Chinese Demons with Charles Leung - April 11th, 2009
Charles Leung led a fascinating workshop on figures known in Chinese mythology as demons. Each of these well-known demons has a story to tell, which is often based on true history. Unlike the demons in Western culture, Chinese demons are not necessarily bad people.
Charles brought many of his own demons to look at and discuss with the workshop participants.
Charles left the many figures he discussed at the beginning of the workshop on a table to examine.
Charles Leung began by discussing the demon he had selected to paint. This demon was a real figure in his time, known to be a good judge.
The outline of the hat was the starting point.
Charles then added the ornamentation to the hat, which consisted of wire-like branches with leaves.
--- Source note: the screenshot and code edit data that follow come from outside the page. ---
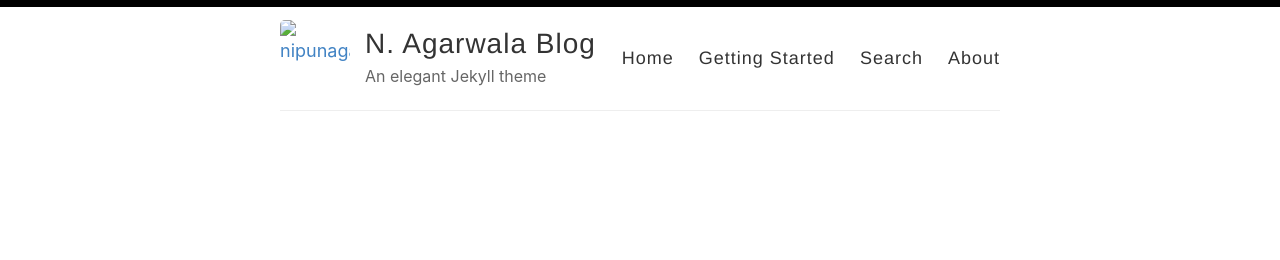
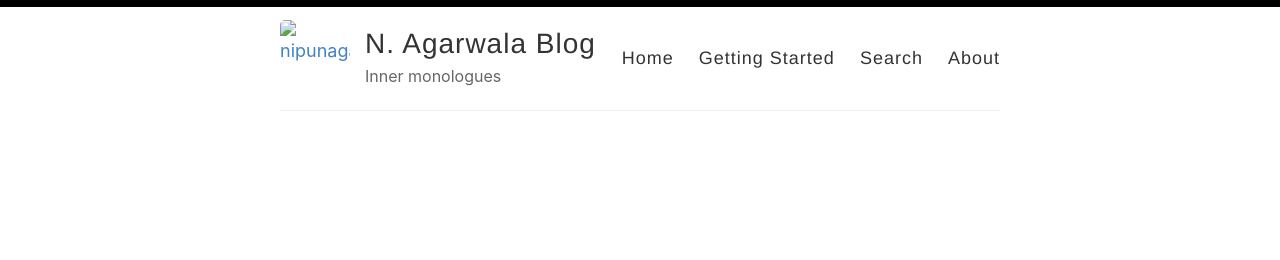
Before and after one commit to nipunagarwala/nipunagarwala.github.io, a Jekyll site: the page built from index.html, in a window 1280 px wide. Shown: the top 260 px of the page. Built offline with Jekyll 4.4.1, drawn with Linux system fonts in a browser that asks for light colours; the list of posts is cut into pages by our own code.

Commit message:
Update _config.yml

```diff
--- a/_config.yml
+++ b/_config.yml
@@ -9,7 +9,7 @@ name: N. Agarwala Blog
 author: Nipun Agarwala
 
 # Short bio or description (displayed in the header)
-description: An elegant Jekyll theme
+description: Inner monologues
 
 # URL of your avatar or profile pic (you could use your GitHub profile pic)
 # avatar: /images/reverie.png
```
This type of hat would only be worn by this particular figure.
For the beard, Charles Leung suggested to the workshop participants that they to use a dry brush and practice on other paper before painting the beard on the painting.
He then added the beard with the dry brush.
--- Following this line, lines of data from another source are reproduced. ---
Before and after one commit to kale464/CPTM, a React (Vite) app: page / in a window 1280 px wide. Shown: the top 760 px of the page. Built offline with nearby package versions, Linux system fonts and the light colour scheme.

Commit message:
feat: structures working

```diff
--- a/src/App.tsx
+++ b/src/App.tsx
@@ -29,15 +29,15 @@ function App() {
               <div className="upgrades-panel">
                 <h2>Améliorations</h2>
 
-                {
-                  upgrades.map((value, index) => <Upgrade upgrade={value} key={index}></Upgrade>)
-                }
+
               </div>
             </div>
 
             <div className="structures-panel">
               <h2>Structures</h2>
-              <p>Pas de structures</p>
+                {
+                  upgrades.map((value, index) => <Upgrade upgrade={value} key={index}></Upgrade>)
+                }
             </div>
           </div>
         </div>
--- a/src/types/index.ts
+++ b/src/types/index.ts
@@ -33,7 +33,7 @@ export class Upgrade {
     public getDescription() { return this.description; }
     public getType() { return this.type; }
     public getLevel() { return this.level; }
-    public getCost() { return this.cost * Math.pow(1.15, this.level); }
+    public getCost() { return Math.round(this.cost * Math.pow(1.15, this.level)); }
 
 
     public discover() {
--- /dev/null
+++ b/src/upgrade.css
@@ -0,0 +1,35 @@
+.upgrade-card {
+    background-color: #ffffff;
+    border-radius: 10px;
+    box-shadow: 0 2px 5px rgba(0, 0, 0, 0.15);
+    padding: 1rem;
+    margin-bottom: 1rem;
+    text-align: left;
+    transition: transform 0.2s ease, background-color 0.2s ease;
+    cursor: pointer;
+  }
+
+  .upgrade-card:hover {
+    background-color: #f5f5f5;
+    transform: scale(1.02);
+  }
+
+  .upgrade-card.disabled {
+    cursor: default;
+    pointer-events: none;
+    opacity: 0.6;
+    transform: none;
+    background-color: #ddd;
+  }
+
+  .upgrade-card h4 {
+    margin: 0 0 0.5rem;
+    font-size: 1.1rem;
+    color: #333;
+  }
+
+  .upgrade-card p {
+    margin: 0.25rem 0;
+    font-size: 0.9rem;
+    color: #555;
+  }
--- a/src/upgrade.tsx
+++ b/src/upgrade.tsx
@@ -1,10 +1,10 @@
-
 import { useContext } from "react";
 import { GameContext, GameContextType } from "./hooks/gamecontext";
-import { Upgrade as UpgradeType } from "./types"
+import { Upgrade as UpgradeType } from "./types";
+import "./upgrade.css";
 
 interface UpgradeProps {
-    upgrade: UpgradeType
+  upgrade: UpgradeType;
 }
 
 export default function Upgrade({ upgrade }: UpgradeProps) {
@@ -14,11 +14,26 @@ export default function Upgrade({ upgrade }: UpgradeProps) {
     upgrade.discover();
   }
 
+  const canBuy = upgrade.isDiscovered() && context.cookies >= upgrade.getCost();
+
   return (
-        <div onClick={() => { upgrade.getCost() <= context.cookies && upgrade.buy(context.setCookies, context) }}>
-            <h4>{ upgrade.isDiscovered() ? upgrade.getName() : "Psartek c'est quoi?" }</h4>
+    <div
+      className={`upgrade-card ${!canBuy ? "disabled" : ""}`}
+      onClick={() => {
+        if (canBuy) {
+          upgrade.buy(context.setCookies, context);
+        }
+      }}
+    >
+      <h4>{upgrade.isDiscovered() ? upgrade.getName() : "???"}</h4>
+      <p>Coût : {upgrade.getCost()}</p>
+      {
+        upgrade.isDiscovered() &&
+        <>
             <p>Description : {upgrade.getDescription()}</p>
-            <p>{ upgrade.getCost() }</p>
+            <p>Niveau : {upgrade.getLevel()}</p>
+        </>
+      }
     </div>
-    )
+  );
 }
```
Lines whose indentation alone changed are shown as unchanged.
Several more strokes completed the beard and the outline of the face.
Charles then added the colour to the beard.
The colour of the face came next.
Charles Leung also added a red colour for the lips.
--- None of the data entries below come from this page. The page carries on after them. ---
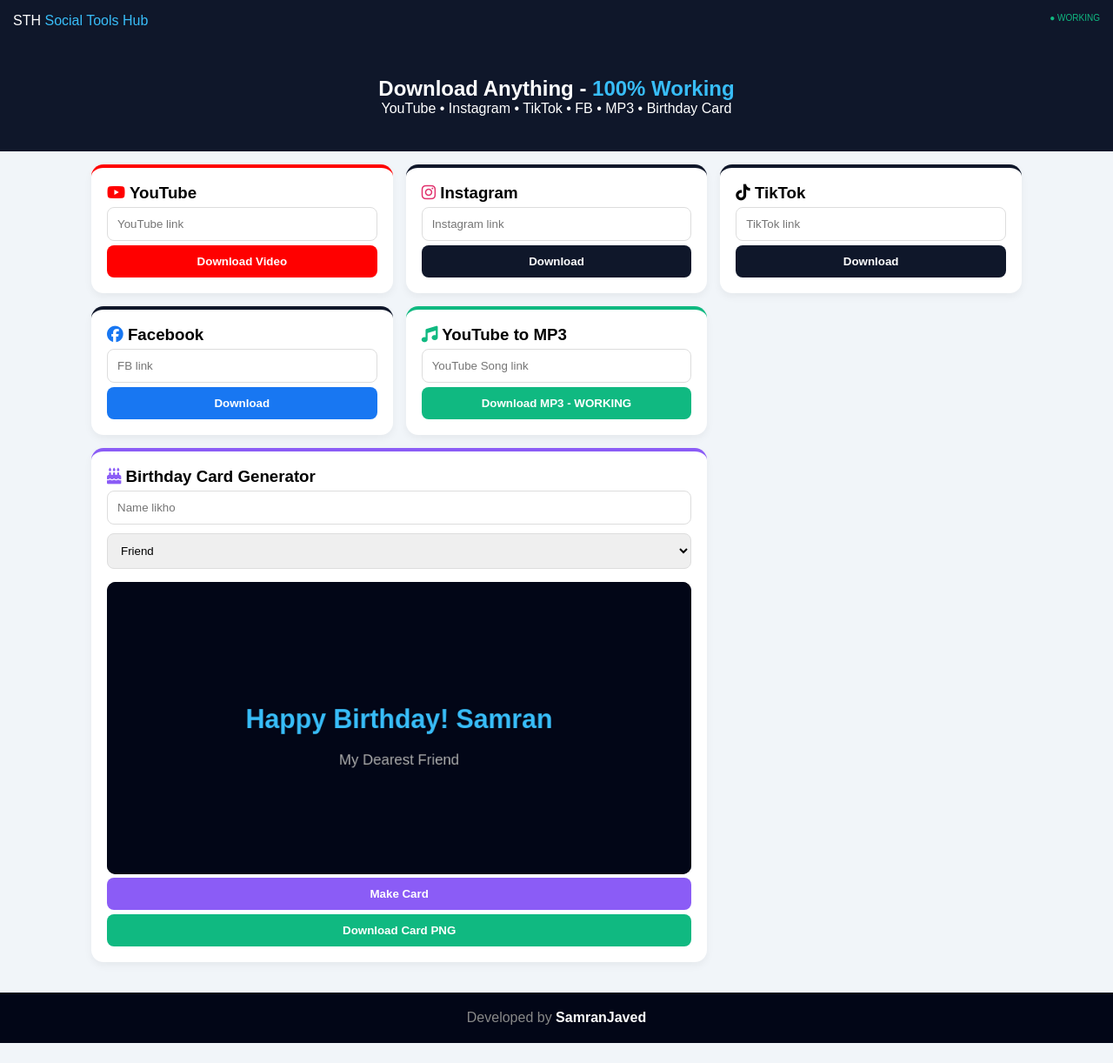
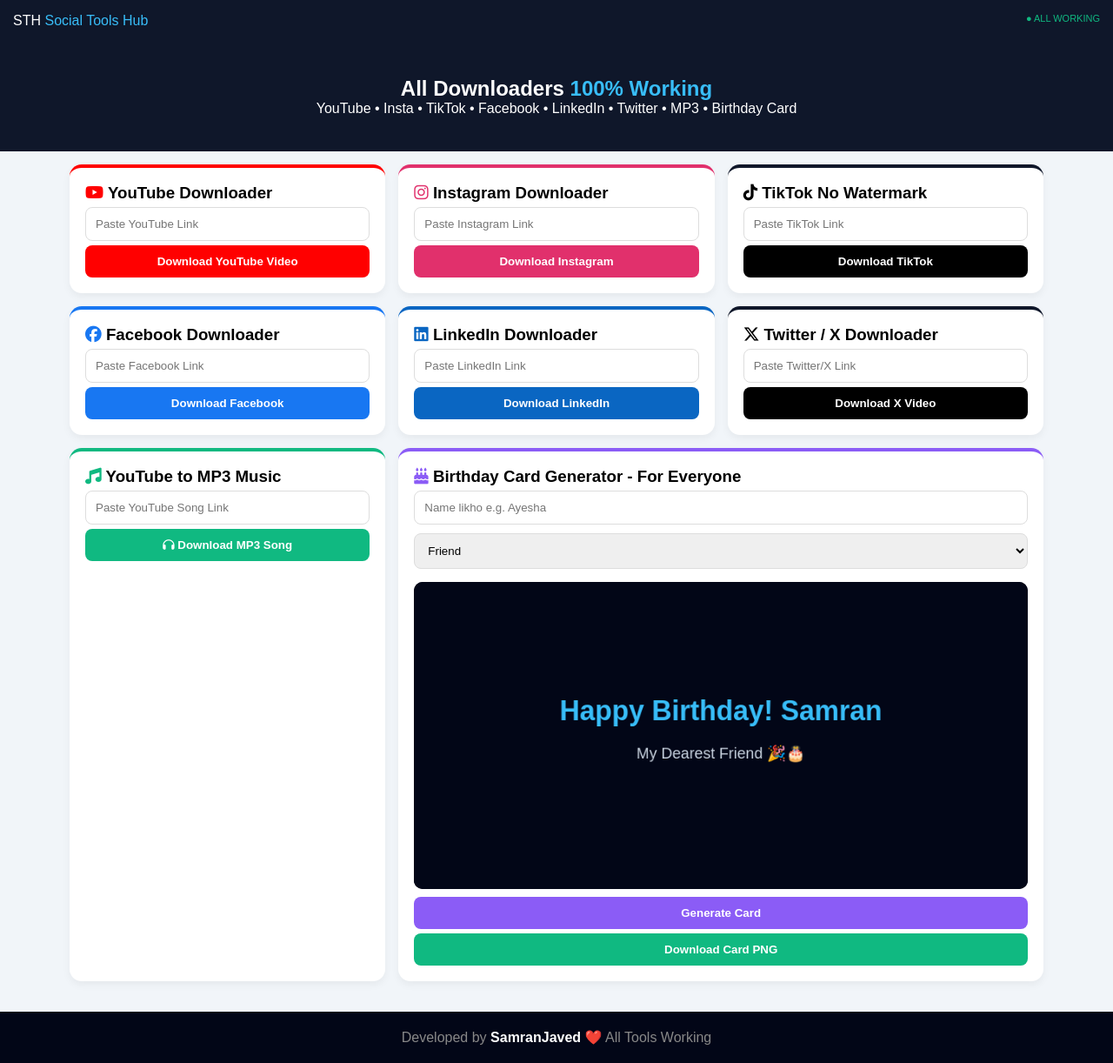
Before and after one commit to samranajaved927-beep/socialtoolshub.site, a plain HTML site: page index.html in a window 1280 px wide. Shown: the whole page at 87% size. Before the commit the page ends 1199 px from the top, so only its background shows below. Drawn offline with Linux system fonts and the light colour scheme.

Commit message:
Update index.html

```diff
--- a/index.html
+++ b/index.html
@@ -1,24 +1,83 @@
 <!DOCTYPE html>
-<html><head><meta charset="UTF-8"><meta name="viewport" content="width=device-width,initial-scale=1.0"><title>Social Tools Hub - SamranJaved</title><link rel="stylesheet" href="https://cdnjs.cloudflare.com/ajax/libs/font-awesome/6.5.0/css/all.min.css"><style>*{margin:0;padding:0;box-sizing:border-box;font-family:Arial}body{background:#f1f5f9}header{background:#0f172a;color:#fff;padding:15px;display:flex;justify-content:space-between;position:sticky;top:0} .logo span{color:#38bdf8}.hero{background:#0f172a;color:#fff;text-align:center;padding:40px 10px}.grid{max-width:1100px;margin:auto;padding:15px;display:grid;grid-template-columns:repeat(auto-fit,minmax(300px,1fr));gap:15px}.card{background:#fff;padding:18px;border-radius:14px;border-top:4px solid #0f172a;box-shadow:0 4px 10px rgba(0,0,0,.05)}.card.yt{border-color:red}.card.music{border-color:#10b981}.card.bday{border-color:#8b5cf6}input,select{width:100%;padding:11px;border:1px solid #ddd;border-radius:8px;margin:5px 0}button{width:100%;padding:11px;border:none;border-radius:8px;background:#0f172a;color:#fff;font-weight:700;cursor:pointer}canvas{width:100%;border-radius:10px;background:#020617;margin-top:10px}footer{background:#020617;color:#888;text-align:center;padding:20px;margin-top:20px}footer b{color:#fff}</style></head><body>
-<header><div class="logo">STH <span>Social Tools Hub</span></div><div style="font-size:10px;color:#10b981">● WORKING</div></header>
-<div class="hero"><h2>Download Anything - <span style="color:#38bdf8">100% Working</span></h2><p>YouTube • Instagram • TikTok • FB • MP3 • Birthday Card</p></div>
+<html>
+<head>
+<meta charset="UTF-8">
+<meta name="viewport" content="width=device-width, initial-scale=1.0">
+<title>Social Tools Hub - All Working - SamranJaved</title>
+<link rel="stylesheet" href="https://cdnjs.cloudflare.com/ajax/libs/font-awesome/6.5.0/css/all.min.css">
+<style>
+*{margin:0;padding:0;box-sizing:border-box;font-family:Arial}
+body{background:#f1f5f9}
+header{background:#0f172a;color:#fff;padding:15px;display:flex;justify-content:space-between;position:sticky;top:0}
+.logo span{color:#38bdf8}
+.hero{background:#0f172a;color:#fff;text-align:center;padding:40px 10px}
+.grid{max-width:1150px;margin:auto;padding:15px;display:grid;grid-template-columns:repeat(auto-fit,minmax(300px,1fr));gap:15px}
+.card{background:#fff;padding:18px;border-radius:14px;border-top:4px solid #0f172a;box-shadow:0 4px 10px rgba(0,0,0,.05)}
+.card.yt{border-color:red}.card.insta{border-color:#E1306C}.card.fb{border-color:#1877F2}.card.li{border-color:#0A66C2}.card.music{border-color:#10b981}.card.bday{border-color:#8b5cf6}
+input,select{width:100%;padding:11px;border:1px solid #ddd;border-radius:8px;margin:5px 0}
+button{width:100%;padding:11px;border:none;border-radius:8px;background:#0f172a;color:#fff;font-weight:700;cursor:pointer}
+canvas{width:100%;border-radius:10px;background:#020617;margin-top:10px}
+footer{background:#020617;color:#888;text-align:center;padding:20px;margin-top:20px}footer b{color:#fff}
+</style>
+</head>
+<body>
+<header><div class="logo">STH <span>Social Tools Hub</span></div><div style="font-size:11px;color:#10b981">● ALL WORKING</div></header>
+<div class="hero"><h2>All Downloaders <span style="color:#38bdf8">100% Working</span></h2><p>YouTube • Insta • TikTok • Facebook • LinkedIn • Twitter • MP3 • Birthday Card</p></div>
+
 <div class="grid">
-<div class="card yt"><h3><i class="fa-brands fa-youtube" style="color:red"></i> YouTube</h3><input id="yt" placeholder="YouTube link"><button style="background:red" onclick="go('yt','video')">Download Video</button></div>
-<div class="card"><h3><i class="fa-brands fa-instagram" style="color:#E1306C"></i> Instagram</h3><input id="insta" placeholder="Instagram link"><button onclick="go('insta','video')">Download</button></div>
-<div class="card"><h3><i class="fa-brands fa-tiktok"></i> TikTok</h3><input id="tik" placeholder="TikTok link"><button onclick="go('tik','video')">Download</button></div>
-<div class="card"><h3><i class="fa-brands fa-facebook" style="color:#1877F2"></i> Facebook</h3><input id="fb" placeholder="FB link"><button style="background:#1877F2" onclick="go('fb','video')">Download</button></div>
-<div class="card music"><h3><i class="fa-solid fa-music" style="color:#10b981"></i> YouTube to MP3</h3><input id="mp3" placeholder="YouTube Song link"><button style="background:#10b981" onclick="go('mp3','mp3')">Download MP3 - WORKING</button></div>
-<div class="card bday" style="grid-column:span 2"><h3><i class="fa-solid fa-cake-candles" style="color:#8b5cf6"></i> Birthday Card Generator</h3><input id="bName" placeholder="Name likho" oninput="card()"><select id="bRel" onchange="card()"><option>Friend</option><option>Brother</option><option>Sister</option><option>Boyfriend</option><option>Girlfriend</option><option>Everyone</option></select><canvas id="c" width="800" height="400"></canvas><button style="background:#8b5cf6" onclick="card()">Make Card</button><button style="background:#10b981;margin-top:5px" onclick="save()">Download Card PNG</button></div>
+<div class="card yt"><h3><i class="fa-brands fa-youtube" style="color:red"></i> YouTube Downloader</h3><input id="yt" placeholder="Paste YouTube Link"><button style="background:red" onclick="download('yt','mp4')">Download YouTube Video</button></div>
+
+<div class="card insta"><h3><i class="fa-brands fa-instagram" style="color:#E1306C"></i> Instagram Downloader</h3><input id="insta" placeholder="Paste Instagram Link"><button style="background:#E1306C" onclick="download('insta','mp4')">Download Instagram</button></div>
+
+<div class="card"><h3><i class="fa-brands fa-tiktok"></i> TikTok No Watermark</h3><input id="tik" placeholder="Paste TikTok Link"><button style="background:#000" onclick="download('tik','mp4')">Download TikTok</button></div>
+
+<div class="card fb"><h3><i class="fa-brands fa-facebook" style="color:#1877F2"></i> Facebook Downloader</h3><input id="fb" placeholder="Paste Facebook Link"><button style="background:#1877F2" onclick="download('fb','mp4')">Download Facebook</button></div>
+
+<div class="card li"><h3><i class="fa-brands fa-linkedin" style="color:#0A66C2"></i> LinkedIn Downloader</h3><input id="li" placeholder="Paste LinkedIn Link"><button style="background:#0A66C2" onclick="download('li','mp4')">Download LinkedIn</button></div>
+
+<div class="card"><h3><i class="fa-brands fa-x-twitter"></i> Twitter / X Downloader</h3><input id="x" placeholder="Paste Twitter/X Link"><button style="background:#000" onclick="download('x','mp4')">Download X Video</button></div>
+
+<div class="card music"><h3><i class="fa-solid fa-music" style="color:#10b981"></i> YouTube to MP3 Music</h3><input id="mp3" placeholder="Paste YouTube Song Link"><button style="background:#10b981" onclick="download('mp3','mp3')"><i class="fa-solid fa-headphones"></i> Download MP3 Song</button></div>
+
+<div class="card bday" style="grid-column:span 2"><h3><i class="fa-solid fa-cake-candles" style="color:#8b5cf6"></i> Birthday Card Generator - For Everyone</h3><input id="bName" placeholder="Name likho e.g. Ayesha" oninput="makeCard()"><select id="bRel" onchange="makeCard()"><option>Friend</option><option>Best Friend</option><option>Brother</option><option>Sister</option><option>Boyfriend</option><option>Girlfriend</option><option>Mother</option><option>Father</option><option>Everyone</option></select><canvas id="c" width="800" height="400"></canvas><button style="background:#8b5cf6;margin-top:5px" onclick="makeCard()">Generate Card</button><button style="background:#10b981;margin-top:5px" onclick="saveCard()">Download Card PNG</button></div>
 </div>
-<footer>Developed by <b>SamranJaved</b></footer>
+
+<footer>Developed by <b>SamranJaved</b> ❤️ All Tools Working</footer>
+
 <script>
-function go(id,type){
- let u=document.getElementById(id).value.trim();
- if(!u){alert('Bhai link paste karo!');return;}
- if(type==='mp3'){window.open('https://ytmp3s.me/api/button/mp3/'+encodeURIComponent(u),'_blank');}
- else{window.open('https://en.savefrom.net/#url='+encodeURIComponent(u),'_blank');}
+// SAB KUCH CHALANE WALA FUNCTION - LINKEDIN YOUTUBE INSTAGRAM TIKTOK SAB
+function download(id, format){
+ let url = document.getElementById(id).value.trim();
+ if(!url){alert('Bhai pehle link paste karo!');return;}
+ let btn = event.target;
+ btn.innerText = 'Opening Downloader...';
+ // loader.to - Ye sab platform support karta hai
+ let loaderUrl = 'https://loader.to/api/button/?url=' + encodeURIComponent(url) + '&f=' + format;
+ window.open(loaderUrl, '_blank');
+ // Backup - savefrom bhi khol do
+ setTimeout(()=>{
+   window.open('https://en.savefrom.net/#url=' + encodeURIComponent(url), '_blank');
+   btn.innerText = (format==='mp3') ? 'Download MP3 Song' : 'Download Video';
+ }, 1500);
 }
-function card(){let n=document.getElementById('bName').value||'Samran';let r=document.getElementById('bRel').value;let cv=document.getElementById('c');let x=cv.getContext('2d');x.fillStyle='#020617';x.fillRect(0,0,cv.width,cv.height);x.fillStyle='#38bdf8';x.font='bold 36px Arial';x.textAlign='center';x.fillText('Happy Birthday! '+n,cv.width/2,200);x.fillStyle='#aaa';x.font='20px Arial';x.fillText('My Dearest '+r,cv.width/2,250);}
-function save(){let cv=document.getElementById('c');let a=document.createElement('a');a.download='Birthday.png';a.href=cv.toDataURL();a.click();}
-card();
-</script></body></html>
+function makeCard(){
+ let n = document.getElementById('bName').value || 'Samran';
+ let r = document.getElementById('bRel').value;
+ let cv = document.getElementById('c');
+ let x = cv.getContext('2d');
+ x.fillStyle='#020617'; x.fillRect(0,0,cv.width,cv.height);
+ x.fillStyle='#38bdf8'; x.font='bold 36px Arial'; x.textAlign='center';
+ x.fillText('Happy Birthday! ' + n, cv.width/2, 180);
+ x.fillStyle='#cbd5e1'; x.font='20px Arial';
+ x.fillText('My Dearest ' + r + ' 🎉🎂', cv.width/2, 230);
+}
+function saveCard(){
+ let cv = document.getElementById('c');
+ let a = document.createElement('a');
+ a.download='Birthday-'+document.getElementById('bName').value+'.png';
+ a.href=cv.toDataURL(); a.click();
+}
+makeCard();
+</script>
+</body>
+</html>
```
The hat was painted blue. In adding his colour, Charles also considered the direction of the light on the character so that one side would be darker.
After completing the hat, Charles Leung turned to the body.
The body included a large belt.
Since this demon was an official of the government, he wore a red gown.
The belt, though, would be coloured later.
And then it was our turn. But Charles Leung came around to help us out.
Charles returned to the front of the workshop room to paint another demon. In this painting, the demon releases his crane to go as he wishes.
Charles began with the head of the crane, drawing the outline in two strokes.
He then added the wings.
The rest of the body followed.
And then the colouring.
After the bird, came the man's face.
The outline of his raised arms added to the drama of the composition.
Charles Leung then started to fill in the gown.
Finally, the raised arms were added and the workshop participants returned to work on this second painting.
At the end of the workshop, everyone gathered for a picture.
It was then time for us to start working on our own Canadian demons at home.